======== Input material
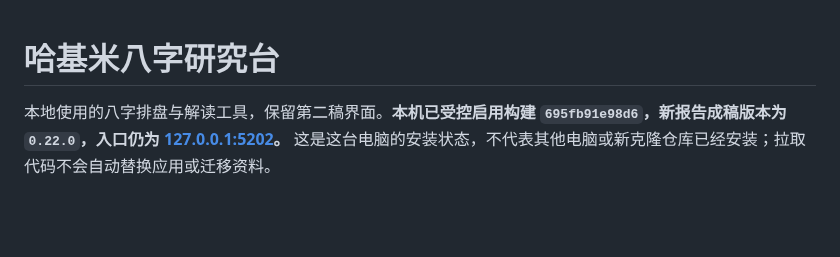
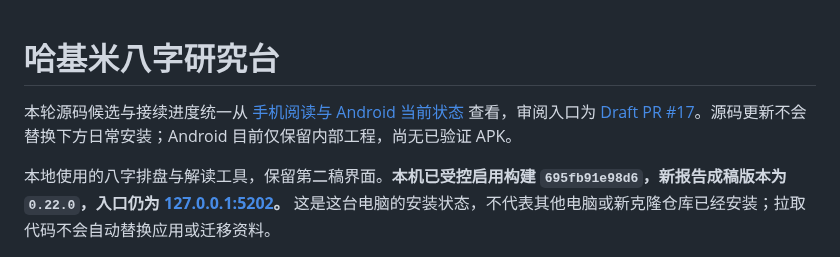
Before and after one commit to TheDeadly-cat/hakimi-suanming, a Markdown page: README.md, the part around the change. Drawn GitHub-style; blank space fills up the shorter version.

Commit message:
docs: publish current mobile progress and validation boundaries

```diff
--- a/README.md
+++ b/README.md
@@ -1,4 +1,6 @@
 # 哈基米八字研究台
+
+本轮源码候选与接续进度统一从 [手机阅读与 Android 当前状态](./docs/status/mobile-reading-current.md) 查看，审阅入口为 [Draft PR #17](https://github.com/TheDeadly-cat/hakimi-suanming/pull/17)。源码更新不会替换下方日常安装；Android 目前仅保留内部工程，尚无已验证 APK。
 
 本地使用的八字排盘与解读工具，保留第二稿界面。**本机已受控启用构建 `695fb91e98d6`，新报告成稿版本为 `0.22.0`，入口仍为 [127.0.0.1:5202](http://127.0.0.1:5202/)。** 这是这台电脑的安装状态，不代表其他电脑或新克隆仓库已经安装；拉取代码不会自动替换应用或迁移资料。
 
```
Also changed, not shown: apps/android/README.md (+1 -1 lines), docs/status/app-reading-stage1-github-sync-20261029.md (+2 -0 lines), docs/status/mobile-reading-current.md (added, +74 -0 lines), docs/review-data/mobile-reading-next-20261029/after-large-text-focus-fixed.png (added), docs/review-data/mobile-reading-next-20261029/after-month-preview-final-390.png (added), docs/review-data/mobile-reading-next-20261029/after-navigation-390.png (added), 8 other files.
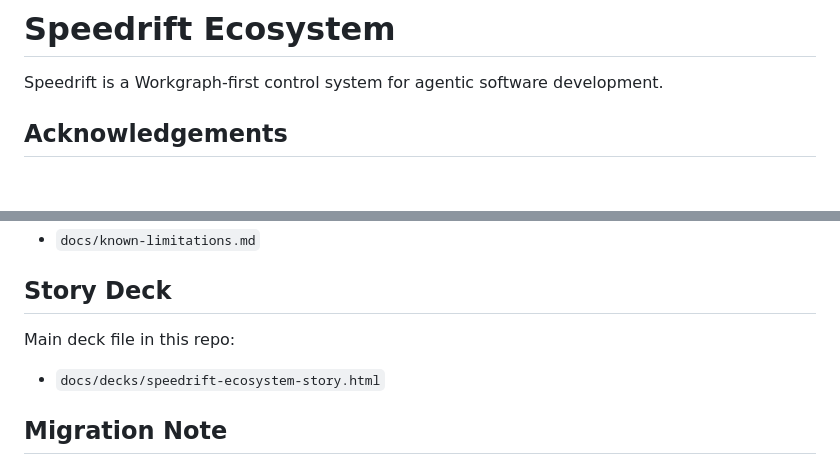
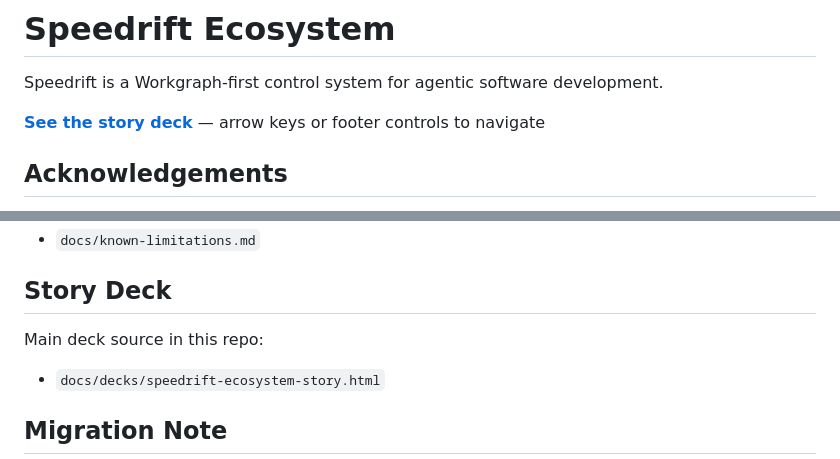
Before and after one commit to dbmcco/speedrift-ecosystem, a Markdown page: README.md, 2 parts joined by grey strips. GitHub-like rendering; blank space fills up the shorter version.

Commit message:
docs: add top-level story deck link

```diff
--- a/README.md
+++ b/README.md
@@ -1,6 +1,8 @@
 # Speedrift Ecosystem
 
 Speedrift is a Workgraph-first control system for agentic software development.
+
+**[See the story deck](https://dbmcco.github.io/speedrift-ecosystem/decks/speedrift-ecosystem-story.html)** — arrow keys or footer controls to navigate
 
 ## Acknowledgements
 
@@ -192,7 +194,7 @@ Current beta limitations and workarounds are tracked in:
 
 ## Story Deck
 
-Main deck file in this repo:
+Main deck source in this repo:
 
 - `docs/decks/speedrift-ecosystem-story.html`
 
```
================
======== Input material
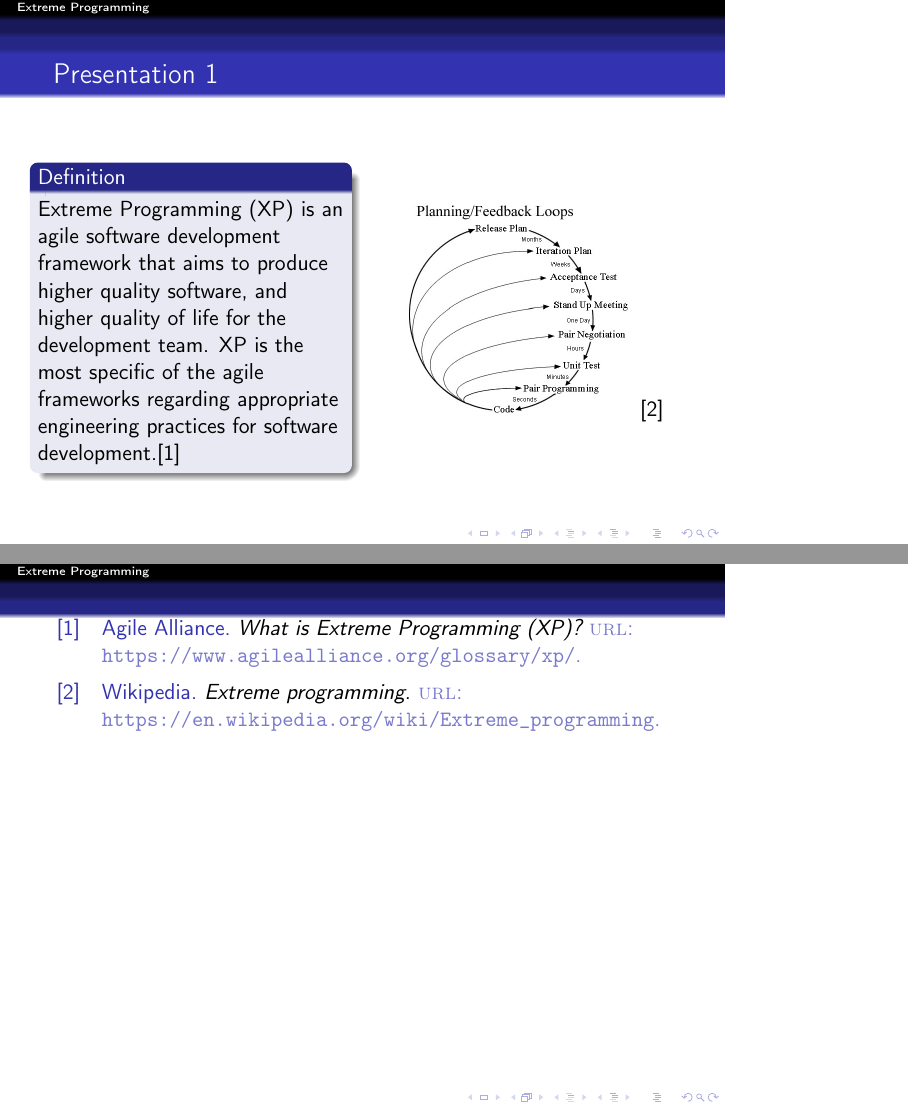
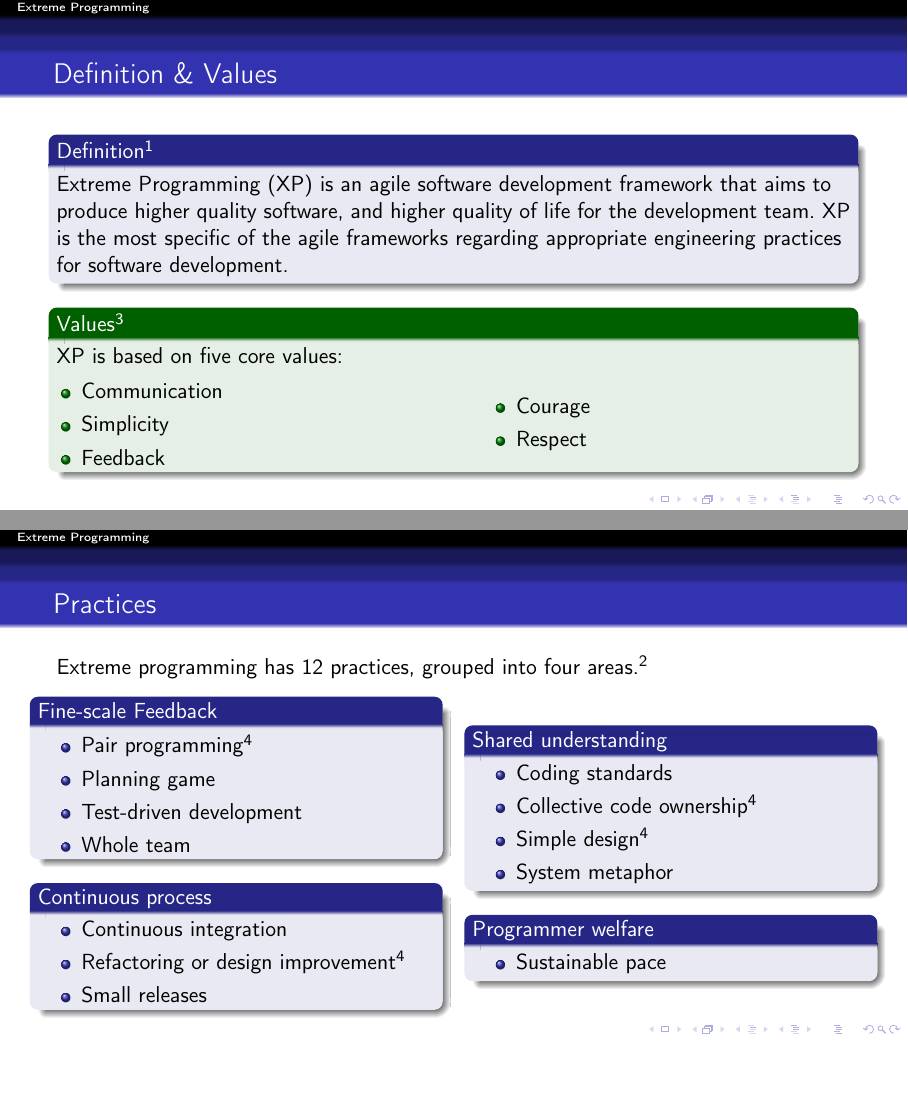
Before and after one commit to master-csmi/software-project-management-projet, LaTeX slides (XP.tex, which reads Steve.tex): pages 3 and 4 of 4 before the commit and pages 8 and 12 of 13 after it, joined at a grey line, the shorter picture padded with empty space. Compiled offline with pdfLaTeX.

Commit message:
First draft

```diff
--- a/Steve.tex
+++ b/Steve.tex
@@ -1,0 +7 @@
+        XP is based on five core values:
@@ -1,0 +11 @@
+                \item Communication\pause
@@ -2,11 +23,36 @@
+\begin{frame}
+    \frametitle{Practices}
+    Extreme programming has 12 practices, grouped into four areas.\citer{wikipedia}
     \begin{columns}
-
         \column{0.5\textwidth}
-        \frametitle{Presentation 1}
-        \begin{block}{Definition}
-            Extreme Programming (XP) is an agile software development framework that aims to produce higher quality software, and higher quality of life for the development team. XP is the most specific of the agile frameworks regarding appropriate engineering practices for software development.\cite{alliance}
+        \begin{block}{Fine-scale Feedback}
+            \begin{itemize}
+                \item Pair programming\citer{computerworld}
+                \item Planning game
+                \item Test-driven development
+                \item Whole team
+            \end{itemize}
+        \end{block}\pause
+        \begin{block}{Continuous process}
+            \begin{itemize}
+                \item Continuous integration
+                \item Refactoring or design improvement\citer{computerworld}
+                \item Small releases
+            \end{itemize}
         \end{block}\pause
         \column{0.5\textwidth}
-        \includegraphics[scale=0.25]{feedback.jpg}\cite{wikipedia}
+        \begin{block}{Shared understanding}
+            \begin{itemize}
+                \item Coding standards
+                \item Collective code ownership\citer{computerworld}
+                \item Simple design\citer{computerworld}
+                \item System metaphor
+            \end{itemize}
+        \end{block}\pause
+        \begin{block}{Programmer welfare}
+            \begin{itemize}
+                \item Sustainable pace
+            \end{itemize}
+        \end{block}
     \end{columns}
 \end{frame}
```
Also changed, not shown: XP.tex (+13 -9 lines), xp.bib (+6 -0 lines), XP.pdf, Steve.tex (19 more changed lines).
================
======== Input material
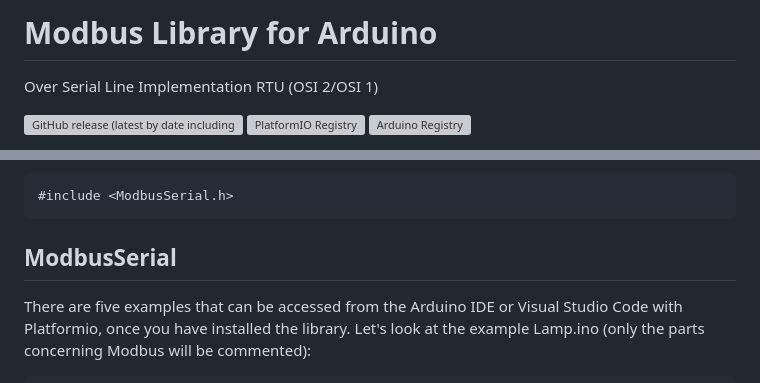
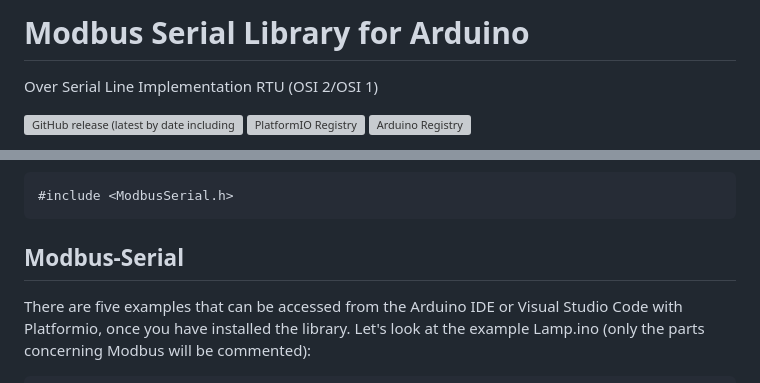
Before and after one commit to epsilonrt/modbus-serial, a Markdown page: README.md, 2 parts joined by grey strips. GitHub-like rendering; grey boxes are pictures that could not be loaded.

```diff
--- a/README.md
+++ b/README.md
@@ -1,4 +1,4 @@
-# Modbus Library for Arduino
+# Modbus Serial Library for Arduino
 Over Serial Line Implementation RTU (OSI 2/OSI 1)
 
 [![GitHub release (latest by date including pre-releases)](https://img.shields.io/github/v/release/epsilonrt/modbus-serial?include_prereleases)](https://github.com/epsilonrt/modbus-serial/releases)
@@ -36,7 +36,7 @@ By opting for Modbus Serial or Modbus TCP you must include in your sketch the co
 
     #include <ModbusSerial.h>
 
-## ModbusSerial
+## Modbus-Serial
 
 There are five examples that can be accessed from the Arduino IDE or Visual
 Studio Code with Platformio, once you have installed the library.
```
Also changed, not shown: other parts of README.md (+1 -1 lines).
================
→ **What this task involves**
Each line in the material above that mentions the word "Arduino" must be copied.

→ **Solution for this problem**
-# Modbus Library for Arduino
+# Modbus Serial Library for Arduino
 There are five examples that can be accessed from the Arduino IDE or Visual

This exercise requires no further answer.